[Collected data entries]
◇ ◇ ◇ ◇ ◇
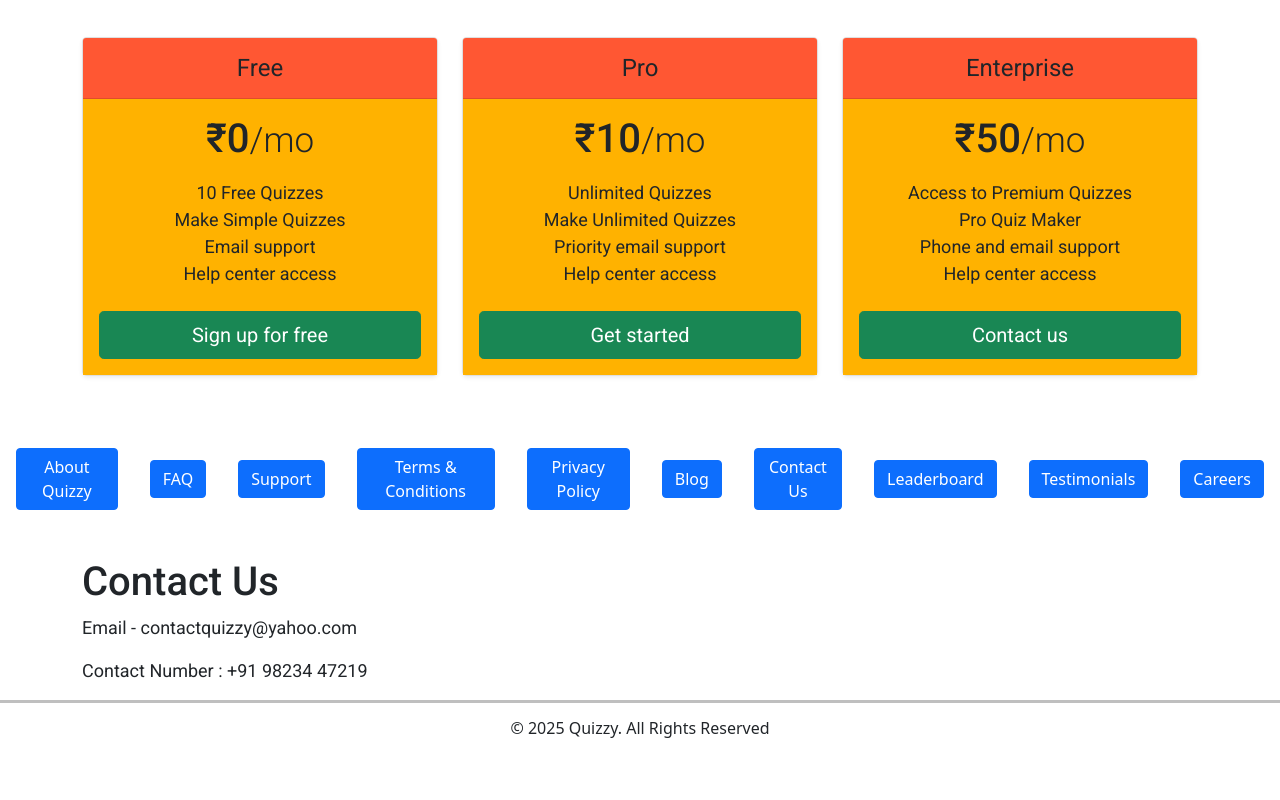
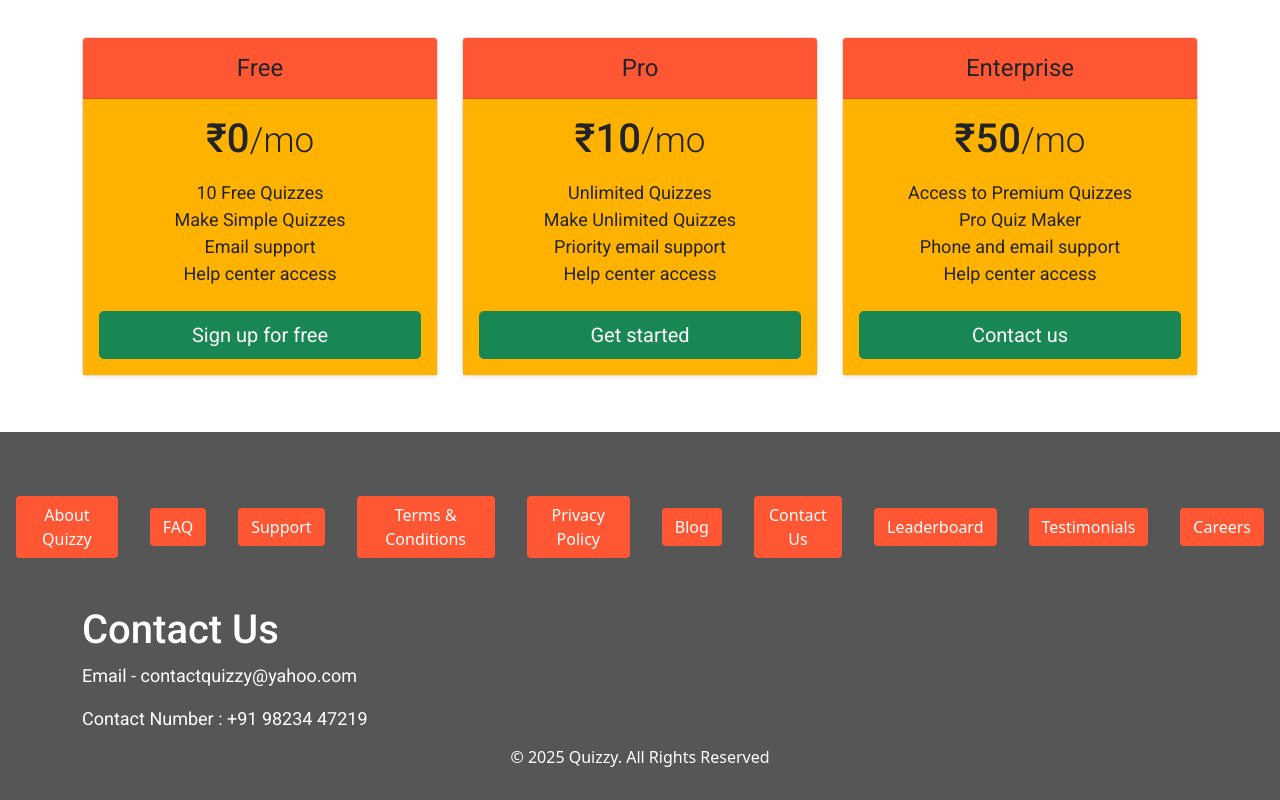
Before and after one commit to ShobhitMaste/Quizzy, a plain HTML site: page index.html in a window 1280 px wide. Shown: the part 1672-2472 px from the top of the page. Before the commit the page ends 2419 px from the top, so only its background shows below. Drawn offline with nearby package versions, Linux system fonts and the light colour scheme.

Commit message:
Update index.html

```diff
--- a/index.html
+++ b/index.html
@@ -94,6 +94,13 @@
             }
             .pricing-body{
                 background-color: #FFB200;
+            }
+            .fotterbuttons{
+              background-color: rgb(86, 86, 87);
+            }
+            .button-color{
+              background-color: #FF5733;
+              color:white;
             }
         </style>
     </head>
@@ -278,31 +285,33 @@
               </div>
         </section>
         <!-- Updated index.html with new hyperlinks -->
+        <div class="fotterbuttons pt-5 pb-4">
           <div class="mt-3 mb-5 flex-center">
-           <a href="about.html" class="btn btn-primary mx-3">About Quizzy</a>
-           <a href="faq.html" class="btn btn-primary mx-3">FAQ</a>
-           <a href="support.html" class="btn btn-primary mx-3">Support</a>
-           <a href="terms.html" class="btn btn-primary mx-3" >Terms & Conditions</a>
-           <a href="privacy.html" class="btn btn-primary mx-3">Privacy Policy</a>
-           <a href="blog.html" class="btn btn-primary mx-3">Blog</a>
-           <a href="contact.html" class="btn btn-primary mx-3">Contact Us</a>
-           <a href="leaderboard.html" class="btn btn-primary mx-3">Leaderboard</a>
-           <a href="testimonials.html" class="btn btn-primary mx-3">Testimonials</a>
-           <a href="careers.html" class="btn btn-primary mx-3">Careers</a>
+            <a href="about.html" class="button-color btn mx-3">About Quizzy</a>
+            <a href="faq.html" class="btn  button-color mx-3">FAQ</a>
+            <a href="support.html" class="btn  mx-3 button-color">Support</a>
+            <a href="terms.html" class="btn  mx-3 button-color" >Terms & Conditions</a>
+            <a href="privacy.html" class="btn  mx-3 button-color">Privacy Policy</a>
+            <a href="blog.html" class="btn  mx-3 button-color">Blog</a>
+            <a href="contact.html" class="btn  mx-3 button-color">Contact Us</a>
+            <a href="leaderboard.html" class="btn  mx-3 button-color">Leaderboard</a>
+            <a href="testimonials.html" class="btn  mx-3 button-color">Testimonials</a>
+            <a href="careers.html" class="btn  mx-3 button-color">Careers</a>
           </div>
 
-        <section id="contact">
-          <div class="mt-5 container pfont">
+         <section id="contact" style="color:white">
+           <div class="mt-5 container pfont" >
              <h1>Contact Us</h1>
              <p>Email - contactquizzy@yahoo.com</p>
              <p>Contact Number : +91 98234 47219</p>
            </div>
          </section>
-        <hr style="height:3px; background-color:black">
+         <!-- <hr style="height:3px; background-color:black"> -->
          <footer>
            <!-- Go up button here -->
            <!-- <a href="#" style="position:fixed; right:1%; bottom:7%"><img height="50" src="./assets/Screenshot 2025-01-20 091337.png"></a> -->
-          <h6 class="flex-center secondary-font">© 2025 Quizzy. All Rights Reserved</h6>
+           <h6 class="flex-center secondary-font" style="color:white">© 2025 Quizzy. All Rights Reserved</h6>
        </footer>
+        </div>
     </body>
 </html
```
Lines whose indentation alone changed are shown as unchanged.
◇ ◇ ◇ ◇ ◇
- **Work instruction**
Repeat the data verbatim, excluding all pictures.

- **Answer section**
Before and after one commit to ShobhitMaste/Quizzy, a plain HTML site: page index.html in a window 1280 px wide. Shown: the part 1672-2472 px from the top of the page. Before the commit the page ends 2419 px from the top, so only its background shows below. Drawn offline with nearby package versions, Linux system fonts and the light colour scheme.

Commit message:
Update index.html

```diff
--- a/index.html
+++ b/index.html
@@ -94,6 +94,13 @@
             }
             .pricing-body{
                 background-color: #FFB200;
+            }
+            .fotterbuttons{
+              background-color: rgb(86, 86, 87);
+            }
+            .button-color{
+              background-color: #FF5733;
+              color:white;
             }
         </style>
     </head>
@@ -278,31 +285,33 @@
               </div>
         </section>
         <!-- Updated index.html with new hyperlinks -->
+        <div class="fotterbuttons pt-5 pb-4">
           <div class="mt-3 mb-5 flex-center">
-           <a href="about.html" class="btn btn-primary mx-3">About Quizzy</a>
-           <a href="faq.html" class="btn btn-primary mx-3">FAQ</a>
-           <a href="support.html" class="btn btn-primary mx-3">Support</a>
-           <a href="terms.html" class="btn btn-primary mx-3" >Terms & Conditions</a>
-           <a href="privacy.html" class="btn btn-primary mx-3">Privacy Policy</a>
-           <a href="blog.html" class="btn btn-primary mx-3">Blog</a>
-           <a href="contact.html" class="btn btn-primary mx-3">Contact Us</a>
-           <a href="leaderboard.html" class="btn btn-primary mx-3">Leaderboard</a>
-           <a href="testimonials.html" class="btn btn-primary mx-3">Testimonials</a>
-           <a href="careers.html" class="btn btn-primary mx-3">Careers</a>
+            <a href="about.html" class="button-color btn mx-3">About Quizzy</a>
+            <a href="faq.html" class="btn  button-color mx-3">FAQ</a>
+            <a href="support.html" class="btn  mx-3 button-color">Support</a>
+            <a href="terms.html" class="btn  mx-3 button-color" >Terms & Conditions</a>
+            <a href="privacy.html" class="btn  mx-3 button-color">Privacy Policy</a>
+            <a href="blog.html" class="btn  mx-3 button-color">Blog</a>
+            <a href="contact.html" class="btn  mx-3 button-color">Contact Us</a>
+            <a href="leaderboard.html" class="btn  mx-3 button-color">Leaderboard</a>
+            <a href="testimonials.html" class="btn  mx-3 button-color">Testimonials</a>
+            <a href="careers.html" class="btn  mx-3 button-color">Careers</a>
           </div>
 
-        <section id="contact">
-          <div class="mt-5 container pfont">
+         <section id="contact" style="color:white">
+           <div class="mt-5 container pfont" >
              <h1>Contact Us</h1>
              <p>Email - contactquizzy@yahoo.com</p>
              <p>Contact Number : +91 98234 47219</p>
            </div>
          </section>
-        <hr style="height:3px; background-color:black">
+         <!-- <hr style="height:3px; background-color:black"> -->
          <footer>
            <!-- Go up button here -->
            <!-- <a href="#" style="position:fixed; right:1%; bottom:7%"><img height="50" src="./assets/Screenshot 2025-01-20 091337.png"></a> -->
-          <h6 class="flex-center secondary-font">© 2025 Quizzy. All Rights Reserved</h6>
+           <h6 class="flex-center secondary-font" style="color:white">© 2025 Quizzy. All Rights Reserved</h6>
        </footer>
+        </div>
     </body>
 </html
```
Lines whose indentation alone changed are shown as unchanged.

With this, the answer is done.